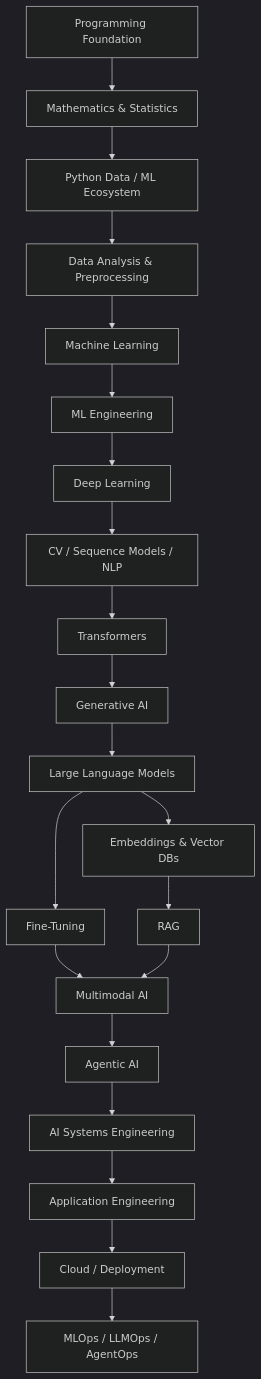
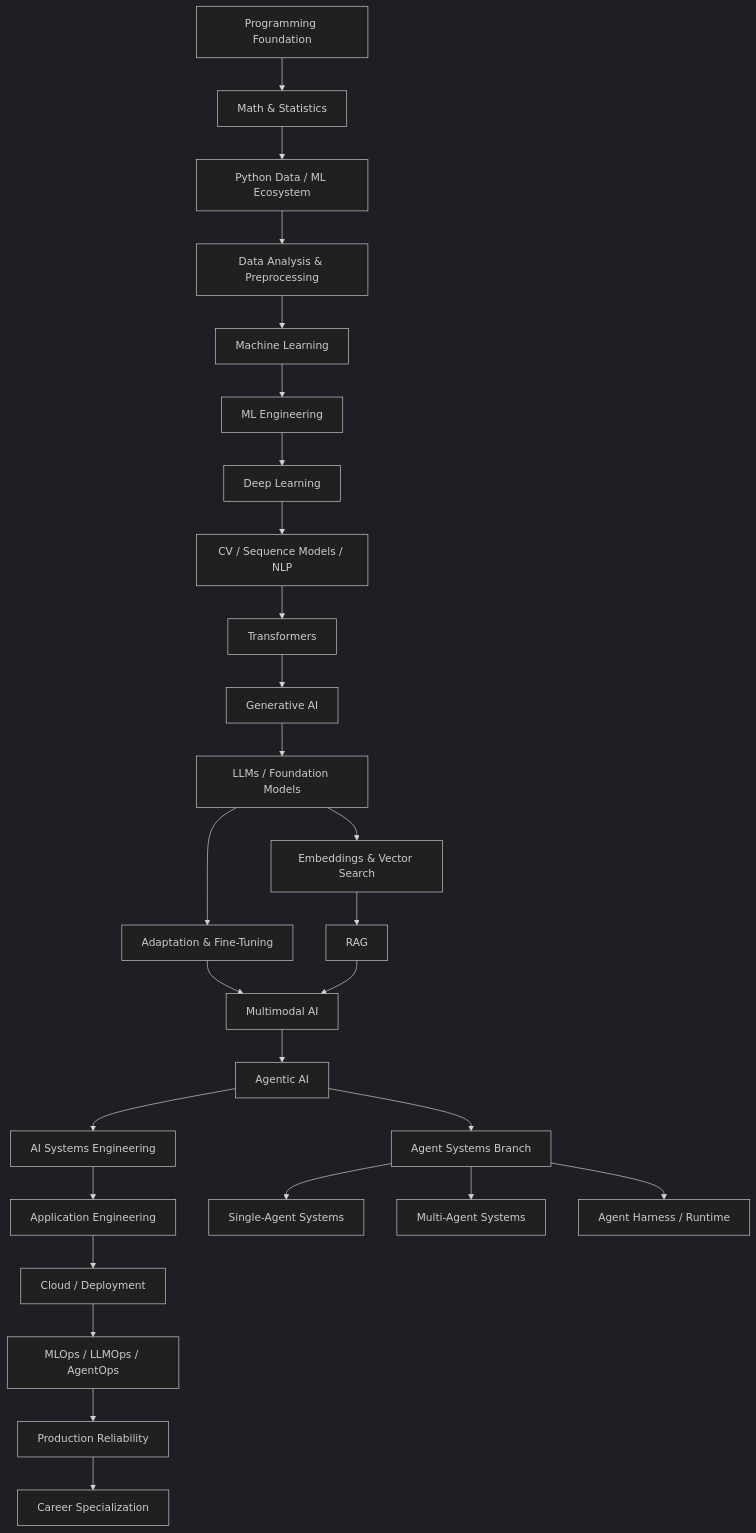
One commit to Dinesh-5445/AI-ML-Roadmap changed the first of 3 diagrams in README.md. Above: the diagram before and after it, drawn with Mermaid (dark theme). The commit also changed other lines of this file, not shown here.

````diff
--- a/README.md
+++ b/README.md
@@ -24,23 +24,29 @@
 ```mermaid
 flowchart TD
-    A[Programming Foundation] --> B[Mathematics & Statistics]
+    A[Programming Foundation] --> B[Math & Statistics]
     B --> C[Python Data / ML Ecosystem]
     C --> D[Data Analysis & Preprocessing]
     D --> E[Machine Learning]
     E --> F[ML Engineering]
     F --> G[Deep Learning]
     G --> H[CV / Sequence Models / NLP]
     H --> I[Transformers]
     I --> J[Generative AI]
-    J --> K[Large Language Models]
-    K --> L[Fine-Tuning]
-    K --> M[Embeddings & Vector DBs]
+    J --> K[LLMs / Foundation Models]
+    K --> L[Adaptation & Fine-Tuning]
+    K --> M[Embeddings & Vector Search]
     M --> N[RAG]
     L --> O[Multimodal AI]
     N --> O
     O --> P[Agentic AI]
     P --> Q[AI Systems Engineering]
     Q --> R[Application Engineering]
     R --> S[Cloud / Deployment]
     S --> T[MLOps / LLMOps / AgentOps]
+    P --> U[Agent Systems Branch]
+    U --> V[Single-Agent Systems]
+    U --> W[Multi-Agent Systems]
+    U --> X[Agent Harness / Runtime]
+    T --> Y[Production Reliability]
+    Y --> Z[Career Specialization]
 ```
````
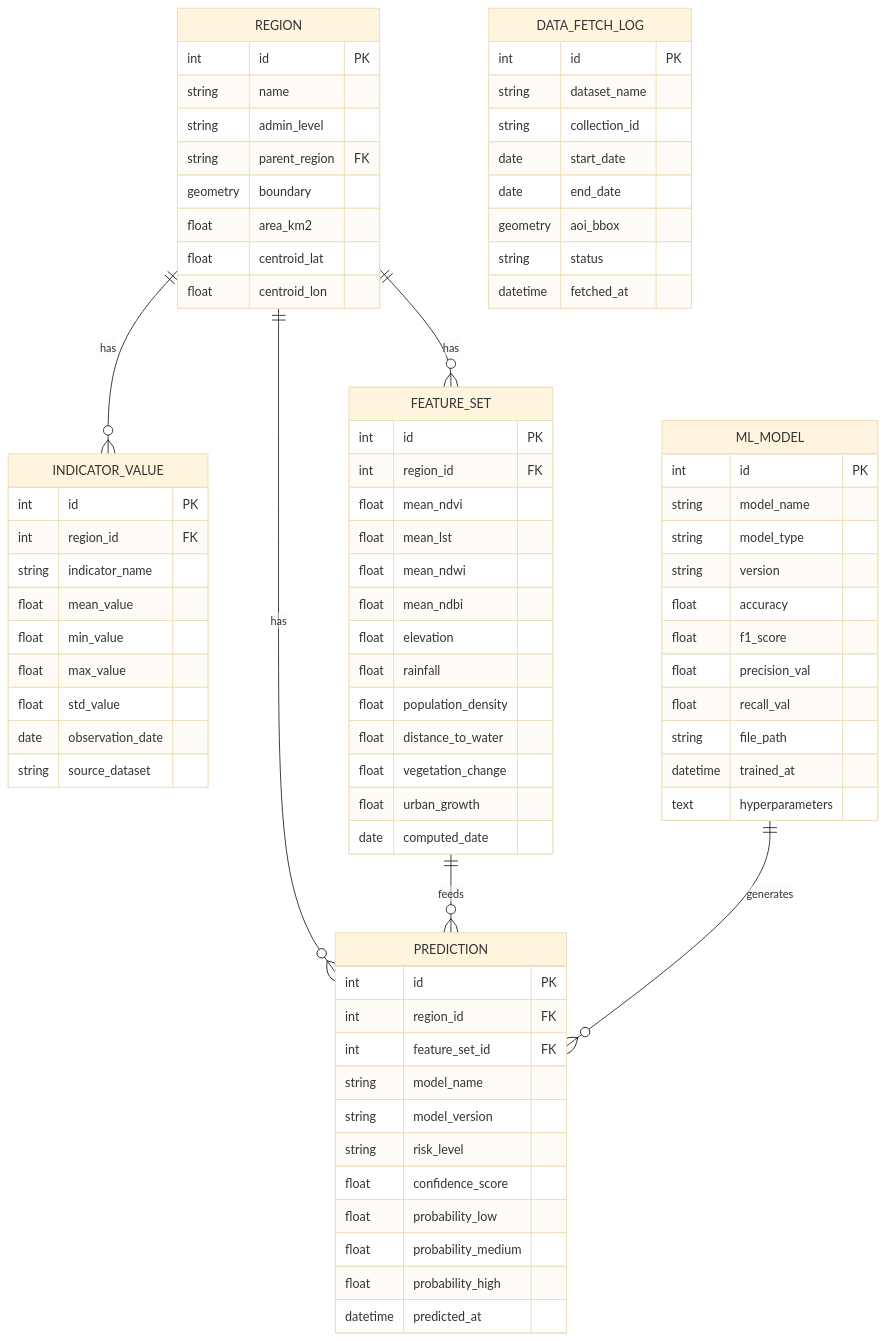
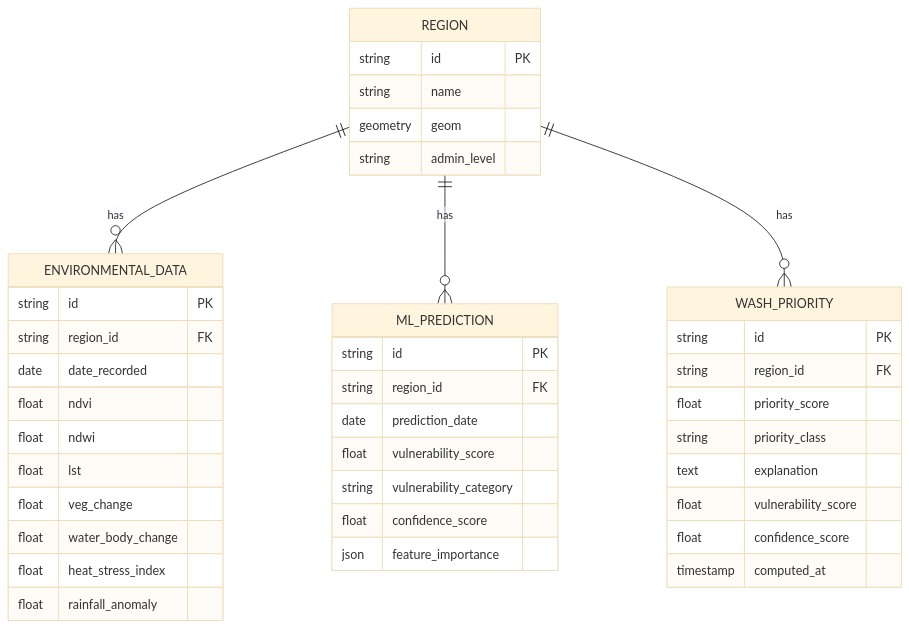
One commit to Adds14/AI-GEO-NGO changed the second of 2 diagrams in docs/architecture.md. Above: the diagram before and after it, drawn with Mermaid (base theme). The commit also changed other lines of this file and 5 other files, not shown here.

First line of the commit message:
Refactor: Reframe project scope + add WASH Priority Engine

````diff
--- a/docs/architecture.md
+++ b/docs/architecture.md
@@ -385,86 +172,47 @@
 ```mermaid
 erDiagram
+    REGION ||--o{ ENVIRONMENTAL_DATA : has
+    REGION ||--o{ ML_PREDICTION : has
+    REGION ||--o{ WASH_PRIORITY : has
+
     REGION {
-        int id PK
+        string id PK
         string name
+        geometry geom
         string admin_level
-        string parent_region FK
-        geometry boundary
-        float area_km2
-        float centroid_lat
-        float centroid_lon
     }
 
-    INDICATOR_VALUE {
-        int id PK
-        int region_id FK
-        string indicator_name
-        float mean_value
-        float min_value
-        float max_value
-        float std_value
-        date observation_date
-        string source_dataset
+    ENVIRONMENTAL_DATA {
+        string id PK
+        string region_id FK
+        date date_recorded
+        float ndvi
+        float ndwi
+        float lst
+        float veg_change
+        float water_body_change
+        float heat_stress_index
+        float rainfall_anomaly
     }
 
-    FEATURE_SET {
-        int id PK
-        int region_id FK
-        float mean_ndvi
-        float mean_lst
-        float mean_ndwi
-        float mean_ndbi
-        float elevation
-        float rainfall
-        float population_density
-        float distance_to_water
-        float vegetation_change
-        float urban_growth
-        date computed_date
+    ML_PREDICTION {
+        string id PK
+        string region_id FK
+        date prediction_date
+        float vulnerability_score
+        string vulnerability_category
+        float confidence_score
+        json feature_importance
     }
 
-    PREDICTION {
-        int id PK
-        int region_id FK
-        int feature_set_id FK
-        string model_name
-        string model_version
-        string risk_level
+    WASH_PRIORITY {
+        string id PK
+        string region_id FK
+        float priority_score
+        string priority_class
+        text explanation
+        float vulnerability_score
         float confidence_score
-        float probability_low
-        float probability_medium
-        float probability_high
-        datetime predicted_at
+        timestamp computed_at
     }
-
-    ML_MODEL {
-        int id PK
-        string model_name
-        string model_type
-        string version
-        float accuracy
-        float f1_score
-        float precision_val
-        float recall_val
-        string file_path
-        datetime trained_at
-        text hyperparameters
-    }
-
-    DATA_FETCH_LOG {
-        int id PK
-        string dataset_name
-        string collection_id
-        date start_date
-        date end_date
-        geometry aoi_bbox
-        string status
-        datetime fetched_at
-    }
-
-    REGION ||--o{ INDICATOR_VALUE : "has"
-    REGION ||--o{ FEATURE_SET : "has"
-    REGION ||--o{ PREDICTION : "has"
-    FEATURE_SET ||--o{ PREDICTION : "feeds"
-    ML_MODEL ||--o{ PREDICTION : "generates"
 ```
````
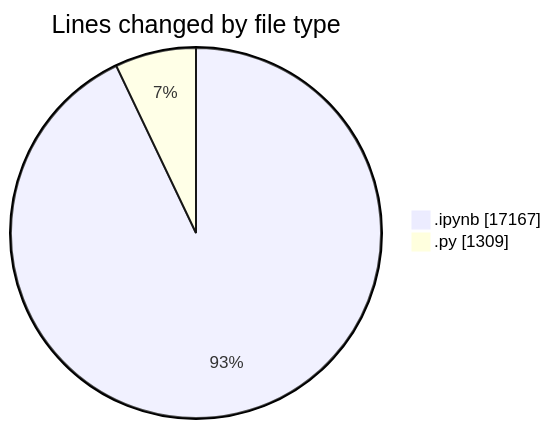
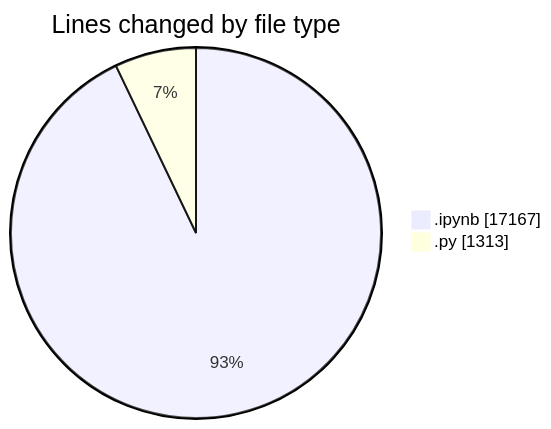
The first of 2 diagrams in 2025-05-07/myws__workspace_/README.md (MatusMokan/code-tracking), drawn with Mermaid before and after one commit. The commit also changed other lines of this file and 1 other file, not shown here.

````diff
--- a/2025-05-07/myws__workspace_/README.md
+++ b/2025-05-07/myws__workspace_/README.md
@@ -21,6 +21,6 @@
 ```mermaid
 pie showData
 title Lines changed by file type
 ".ipynb" : 17167
-".py" : 1309
+".py" : 1313
 ```
````
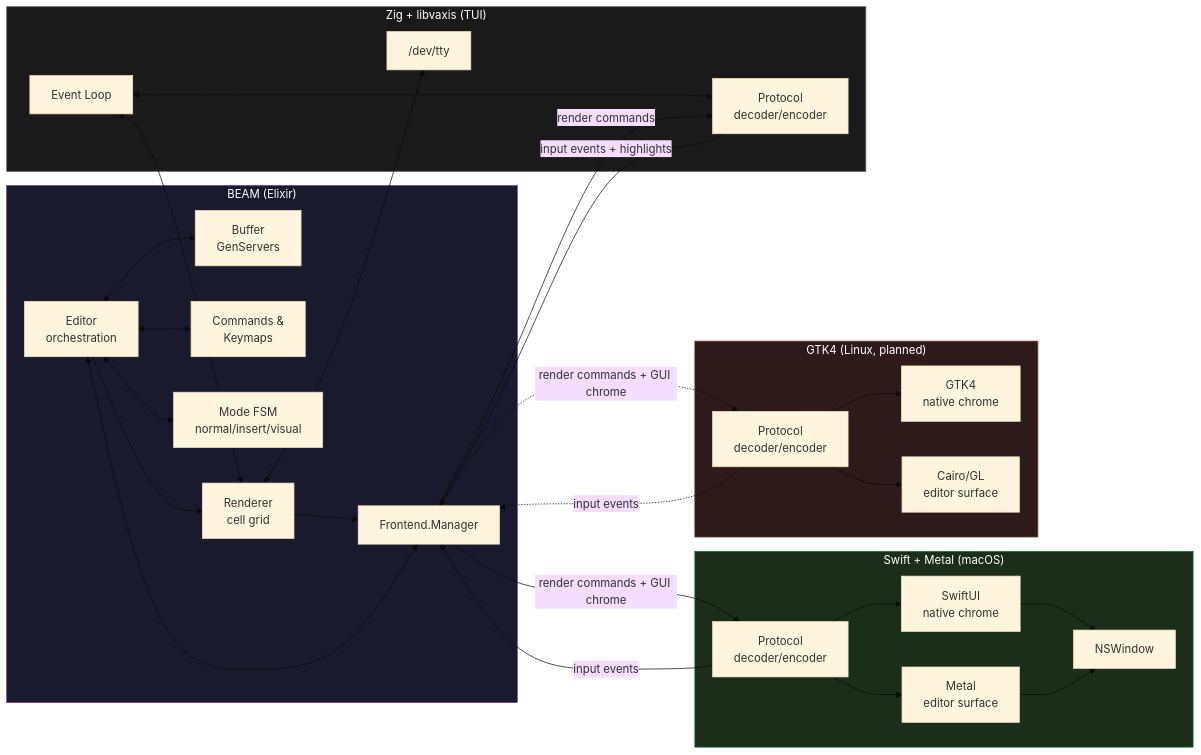
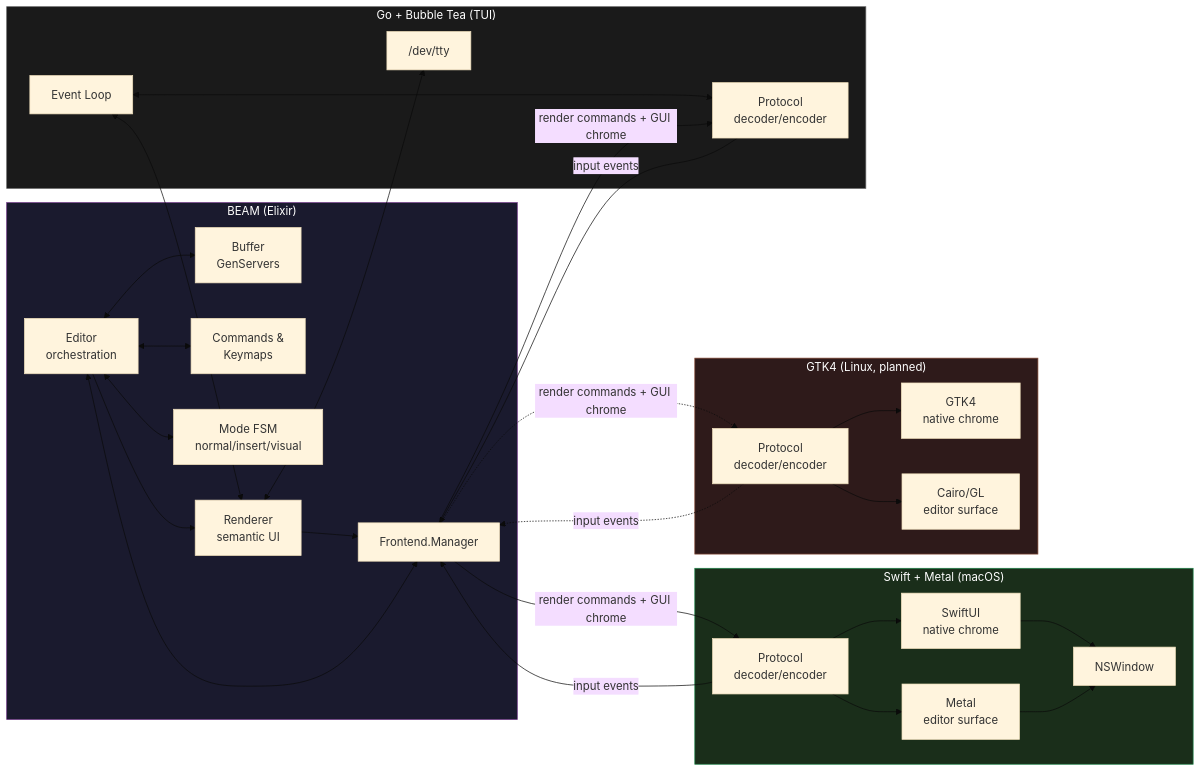
One commit to jsmestad/minga changed the first of 10 diagrams in docs/ARCHITECTURE.md. Above: the diagram before and after it, drawn with Mermaid (base theme). The commit also changed other lines of this file and 40 other files, not shown here.

First line of the commit message:
refactor: remove the Zig renderer; zig/ builds the parser only

````diff
--- a/docs/ARCHITECTURE.md
+++ b/docs/ARCHITECTURE.md
@@ -13,64 +13,64 @@
 ```mermaid
 graph LR
     subgraph BEAM["BEAM (Elixir)"]
         ED2["Editor<br/>orchestration"]
         BUF["Buffer<br/>GenServers"]
         CMD["Commands &<br/>Keymaps"]
         MODE["Mode FSM<br/>normal/insert/visual"]
         RENDER["Renderer.Server"]
         PORT["Frontend.Manager"]
 
         ED2 <--> BUF
         ED2 <--> CMD
         ED2 <--> MODE
         ED2 --> RENDER
         RENDER --> PORT
         ED2 <--> PORT
     end
 
     subgraph SWIFT["Swift + Metal (macOS)"]
         SW_PROTO["Protocol<br/>decoder/encoder"]
         SW_CHROME["SwiftUI<br/>native chrome"]
         SW_RENDER["Metal<br/>editor surface"]
         SW_WIN["NSWindow"]
 
         SW_PROTO --> SW_CHROME
         SW_PROTO --> SW_RENDER
         SW_CHROME --> SW_WIN
         SW_RENDER --> SW_WIN
     end
 
     subgraph GTK["GTK4 (Linux, planned)"]
         GTK_PROTO["Protocol<br/>decoder/encoder"]
         GTK_CHROME["GTK4<br/>native chrome"]
         GTK_RENDER["Cairo/GL<br/>editor surface"]
 
         GTK_PROTO --> GTK_CHROME
         GTK_PROTO --> GTK_RENDER
     end
 
-    subgraph ZIG["Zig + libvaxis (TUI)"]
+    subgraph GO["Go + Bubble Tea (TUI)"]
         EVLOOP["Event Loop"]
-        ZIG_PROTO["Protocol<br/>decoder/encoder"]
-        RENDER["Renderer<br/>cell grid"]
+        GO_PROTO["Protocol<br/>decoder/encoder"]
+        RENDER["Renderer<br/>semantic UI"]
         TTY["/dev/tty"]
 
-        EVLOOP <--> ZIG_PROTO
+        EVLOOP <--> GO_PROTO
         EVLOOP <--> RENDER
         RENDER <--> TTY
     end
 
     PORT -- "render commands + GUI chrome" --> SW_PROTO
     SW_PROTO -- "input events" --> PORT
 
     PORT -. "render commands + GUI chrome" .-> GTK_PROTO
     GTK_PROTO -. "input events" .-> PORT
 
-    PORT -- "render commands" --> ZIG_PROTO
-    ZIG_PROTO -- "input events + highlights" --> PORT
+    PORT -- "render commands + GUI chrome" --> GO_PROTO
+    GO_PROTO -- "input events" --> PORT
 
     style BEAM fill:#1a1a2e,stroke:#6c3483,color:#fff
     style SWIFT fill:#1a2e1a,stroke:#1e8449,color:#fff
     style GTK fill:#2e1a1a,stroke:#844935,color:#fff
-    style ZIG fill:#1a1a1a,stroke:#666666,color:#fff
+    style GO fill:#1a1a1a,stroke:#666666,color:#fff
 ```
````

What you need to do: Select all lines with the word "Metal" from the entries above.

Answer to the exercise:
     subgraph SWIFT["Swift + Metal (macOS)"]
         SW_RENDER["Metal<br/>editor surface"]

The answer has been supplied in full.